___ Provided records
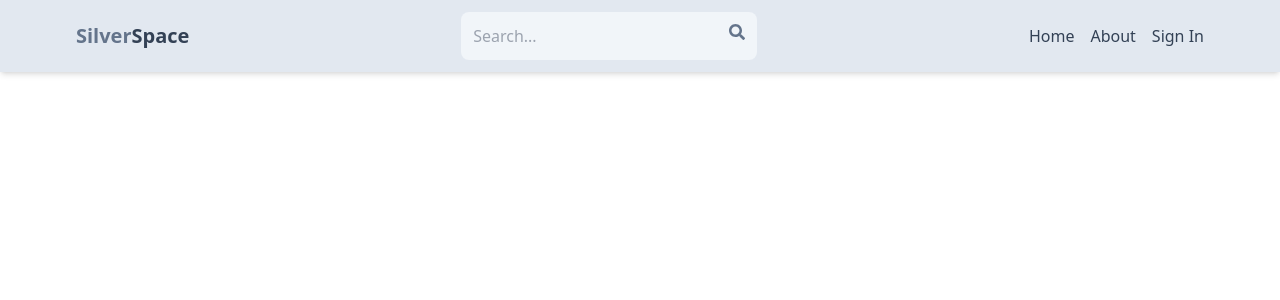
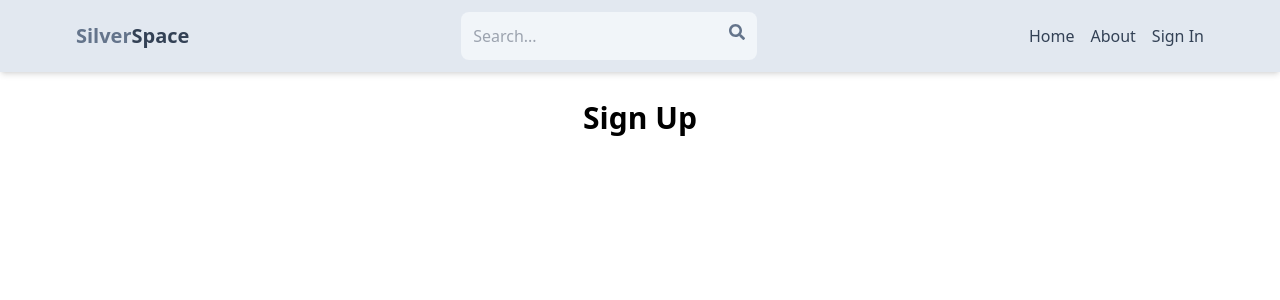
Before and after one commit to dominicOT/MERN-Project, a React (Vite) app in the folder client/: page /sign-up in a window 1280 px wide. Shown: the top 300 px of the page. Built offline with nearby package versions, Linux system fonts and the light colour scheme.

Commit message:
Route Component Modified

```diff
--- a/client/package.json
+++ b/client/package.json
@@ -13,7 +13,7 @@
     "react": "^18.2.0",
     "react-dom": "^18.2.0",
     "react-icons": "^5.0.1",
-    "react-router-dom": "^6.21.3"
+    "react-router-dom": "^6.22.3"
   },
   "devDependencies": {
     "@types/react": "^18.2.43",
--- a/client/src/App.jsx
+++ b/client/src/App.jsx
@@ -1,12 +1,11 @@
-// import React from 'react'
+import React from 'react'
 import { BrowserRouter, Routes, Route } from 'react-router-dom';
 
-import Home from './Home';
+import Home from './pages/Home';
 import About from './pages/About';
 import SignIn from './pages/SignIn';
 import Profile from './pages/Profile';
 import SignUp from './pages/SignUp';
-
 
 import Header from './components/Header';
 
@@ -15,11 +14,11 @@ export default function App() {
   return <BrowserRouter>
   <Header/>
   <Routes>
-    <Route path="/" elements={<Home />} />
-    <Route path="/sign-up" elements={<SignUp />} />
-    <Route path="/sign-in" elements={<SignIn />} />
-    <Route path="/profile" elements={<Profile />} />
-    <Route path="/about" elements={<About />} />
+    <Route path="/" element={<Home />} />
+    <Route path="/sign-in" element={<SignIn />} />
+    <Route path="/sign-up" element={<SignUp />} />
+    <Route path="/about" element={<About />} />
+    <Route path="/profile" element={<Profile />} />
   </Routes>
   </BrowserRouter>
 }
--- a/client/src/Home.jsx
+++ b/client/src/pages/Home.jsx
@@ -1,4 +1,4 @@
-import React from 'react'
+
 
 export default function Home() {
   return (
--- a/client/src/pages/SignUp.jsx
+++ b/client/src/pages/SignUp.jsx
@@ -1,7 +1,7 @@
-import React from 'react'
-
 export default function SignUp() {
   return (
-    <div>SignUp</div>
+    <div>
+      <h1 className='text-3xl text-center font-semibold my-7'>Sign Up</h1>
+    </div>
   )
 }
```
Also changed, not shown: 1 other file (tests, documents, lock files or other folders).
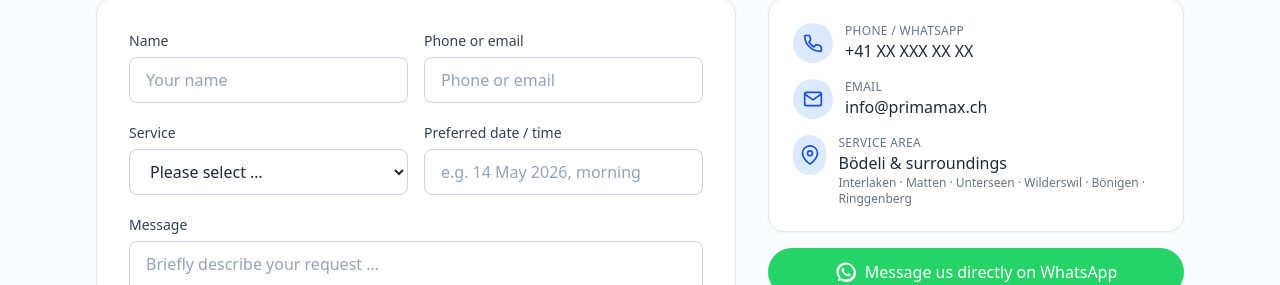
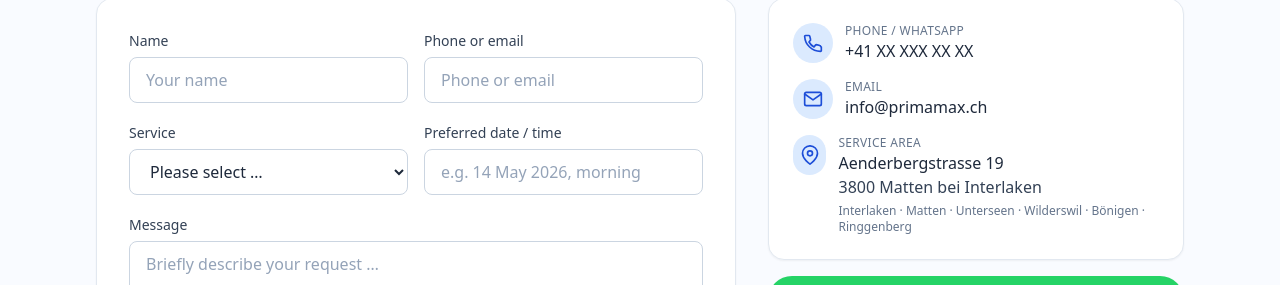
Before and after one commit to weiberem/PrimaMax, a Next.js app: page / in a window 1280 px wide. Shown: the part 3399-3684 px from the top of the page. Built offline with nearby package versions, Linux system fonts and the light colour scheme.

Commit message:
Set business address to Aenderbergstrasse 19, 3800 Matten bei Interlaken

```diff
--- a/app/components/Contact.tsx
+++ b/app/components/Contact.tsx
@@ -200,9 +200,12 @@ export default function Contact() {
                     {t.contact.regionLabel}
                   </div>
                   <div className="text-slate-800 font-medium">
-                    {t.contact.regionValue}
+                    Aenderbergstrasse 19
                   </div>
-                  <div className="text-xs text-slate-500">{t.contact.regionList}</div>
+                  <div className="text-slate-700">
+                    3800 Matten bei Interlaken
+                  </div>
+                  <div className="mt-1 text-xs text-slate-500">{t.contact.regionList}</div>
                 </div>
               </div>
             </div>
@@ -223,7 +226,7 @@ export default function Contact() {
                   </span>
                 </div>
                 <a
-                  href="https://www.google.com/maps/place/Interlaken,+Switzerland"
+                  href="https://www.google.com/maps/search/?api=1&query=Aenderbergstrasse+19,+3800+Matten+bei+Interlaken"
                   target="_blank"
                   rel="noopener noreferrer"
                   className="text-xs font-medium text-primary-700 hover:underline"
@@ -233,7 +236,7 @@ export default function Contact() {
               </div>
               <iframe
                 title={t.contact.mapTitle}
-                src="https://www.google.com/maps?q=Interlaken+B%C3%B6deli+Switzerland&z=12&output=embed"
+                src="https://www.google.com/maps?q=Aenderbergstrasse+19,+3800+Matten+bei+Interlaken&z=15&output=embed"
                 className="aspect-[4/3] w-full border-0"
                 loading="lazy"
                 referrerPolicy="no-referrer-when-downgrade"
--- a/app/components/Footer.tsx
+++ b/app/components/Footer.tsx
@@ -62,7 +62,8 @@ export default function Footer() {
           {/* TODO: Replace with real Impressum / legal information */}
           <div className="mt-3 text-sm text-primary-100/85 leading-relaxed">
             PrimaMax<br />
-            Bödeli, Schweiz<br />
+            Aenderbergstrasse 19<br />
+            3800 Matten bei Interlaken<br />
             E-Mail: info@primamax.ch<br />
             <span className="text-primary-200/70">{t.footer.legalText}</span>
           </div>
```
______
**Work to complete:**
Word for word, copy out each record; do not include pictures.

**Exercise result:**
Before and after one commit to dominicOT/MERN-Project, a React (Vite) app in the folder client/: page /sign-up in a window 1280 px wide. Shown: the top 300 px of the page. Built offline with nearby package versions, Linux system fonts and the light colour scheme.

Commit message:
Route Component Modified

```diff
--- a/client/package.json
+++ b/client/package.json
@@ -13,7 +13,7 @@
     "react": "^18.2.0",
     "react-dom": "^18.2.0",
     "react-icons": "^5.0.1",
-    "react-router-dom": "^6.21.3"
+    "react-router-dom": "^6.22.3"
   },
   "devDependencies": {
     "@types/react": "^18.2.43",
--- a/client/src/App.jsx
+++ b/client/src/App.jsx
@@ -1,12 +1,11 @@
-// import React from 'react'
+import React from 'react'
 import { BrowserRouter, Routes, Route } from 'react-router-dom';
 
-import Home from './Home';
+import Home from './pages/Home';
 import About from './pages/About';
 import SignIn from './pages/SignIn';
 import Profile from './pages/Profile';
 import SignUp from './pages/SignUp';
-
 
 import Header from './components/Header';
 
@@ -15,11 +14,11 @@ export default function App() {
   return <BrowserRouter>
   <Header/>
   <Routes>
-    <Route path="/" elements={<Home />} />
-    <Route path="/sign-up" elements={<SignUp />} />
-    <Route path="/sign-in" elements={<SignIn />} />
-    <Route path="/profile" elements={<Profile />} />
-    <Route path="/about" elements={<About />} />
+    <Route path="/" element={<Home />} />
+    <Route path="/sign-in" element={<SignIn />} />
+    <Route path="/sign-up" element={<SignUp />} />
+    <Route path="/about" element={<About />} />
+    <Route path="/profile" element={<Profile />} />
   </Routes>
   </BrowserRouter>
 }
--- a/client/src/Home.jsx
+++ b/client/src/pages/Home.jsx
@@ -1,4 +1,4 @@
-import React from 'react'
+
 
 export default function Home() {
   return (
--- a/client/src/pages/SignUp.jsx
+++ b/client/src/pages/SignUp.jsx
@@ -1,7 +1,7 @@
-import React from 'react'
-
 export default function SignUp() {
   return (
-    <div>SignUp</div>
+    <div>
+      <h1 className='text-3xl text-center font-semibold my-7'>Sign Up</h1>
+    </div>
   )
 }
```
Also changed, not shown: 1 other file (tests, documents, lock files or other folders).
Before and after one commit to weiberem/PrimaMax, a Next.js app: page / in a window 1280 px wide. Shown: the part 3399-3684 px from the top of the page. Built offline with nearby package versions, Linux system fonts and the light colour scheme.

Commit message:
Set business address to Aenderbergstrasse 19, 3800 Matten bei Interlaken

```diff
--- a/app/components/Contact.tsx
+++ b/app/components/Contact.tsx
@@ -200,9 +200,12 @@ export default function Contact() {
                     {t.contact.regionLabel}
                   </div>
                   <div className="text-slate-800 font-medium">
-                    {t.contact.regionValue}
+                    Aenderbergstrasse 19
                   </div>
-                  <div className="text-xs text-slate-500">{t.contact.regionList}</div>
+                  <div className="text-slate-700">
+                    3800 Matten bei Interlaken
+                  </div>
+                  <div className="mt-1 text-xs text-slate-500">{t.contact.regionList}</div>
                 </div>
               </div>
             </div>
@@ -223,7 +226,7 @@ export default function Contact() {
                   </span>
                 </div>
                 <a
-                  href="https://www.google.com/maps/place/Interlaken,+Switzerland"
+                  href="https://www.google.com/maps/search/?api=1&query=Aenderbergstrasse+19,+3800+Matten+bei+Interlaken"
                   target="_blank"
                   rel="noopener noreferrer"
                   className="text-xs font-medium text-primary-700 hover:underline"
@@ -233,7 +236,7 @@ export default function Contact() {
               </div>
               <iframe
                 title={t.contact.mapTitle}
-                src="https://www.google.com/maps?q=Interlaken+B%C3%B6deli+Switzerland&z=12&output=embed"
+                src="https://www.google.com/maps?q=Aenderbergstrasse+19,+3800+Matten+bei+Interlaken&z=15&output=embed"
                 className="aspect-[4/3] w-full border-0"
                 loading="lazy"
                 referrerPolicy="no-referrer-when-downgrade"
--- a/app/components/Footer.tsx
+++ b/app/components/Footer.tsx
@@ -62,7 +62,8 @@ export default function Footer() {
           {/* TODO: Replace with real Impressum / legal information */}
           <div className="mt-3 text-sm text-primary-100/85 leading-relaxed">
             PrimaMax<br />
-            Bödeli, Schweiz<br />
+            Aenderbergstrasse 19<br />
+            3800 Matten bei Interlaken<br />
             E-Mail: info@primamax.ch<br />
             <span className="text-primary-200/70">{t.footer.legalText}</span>
           </div>
```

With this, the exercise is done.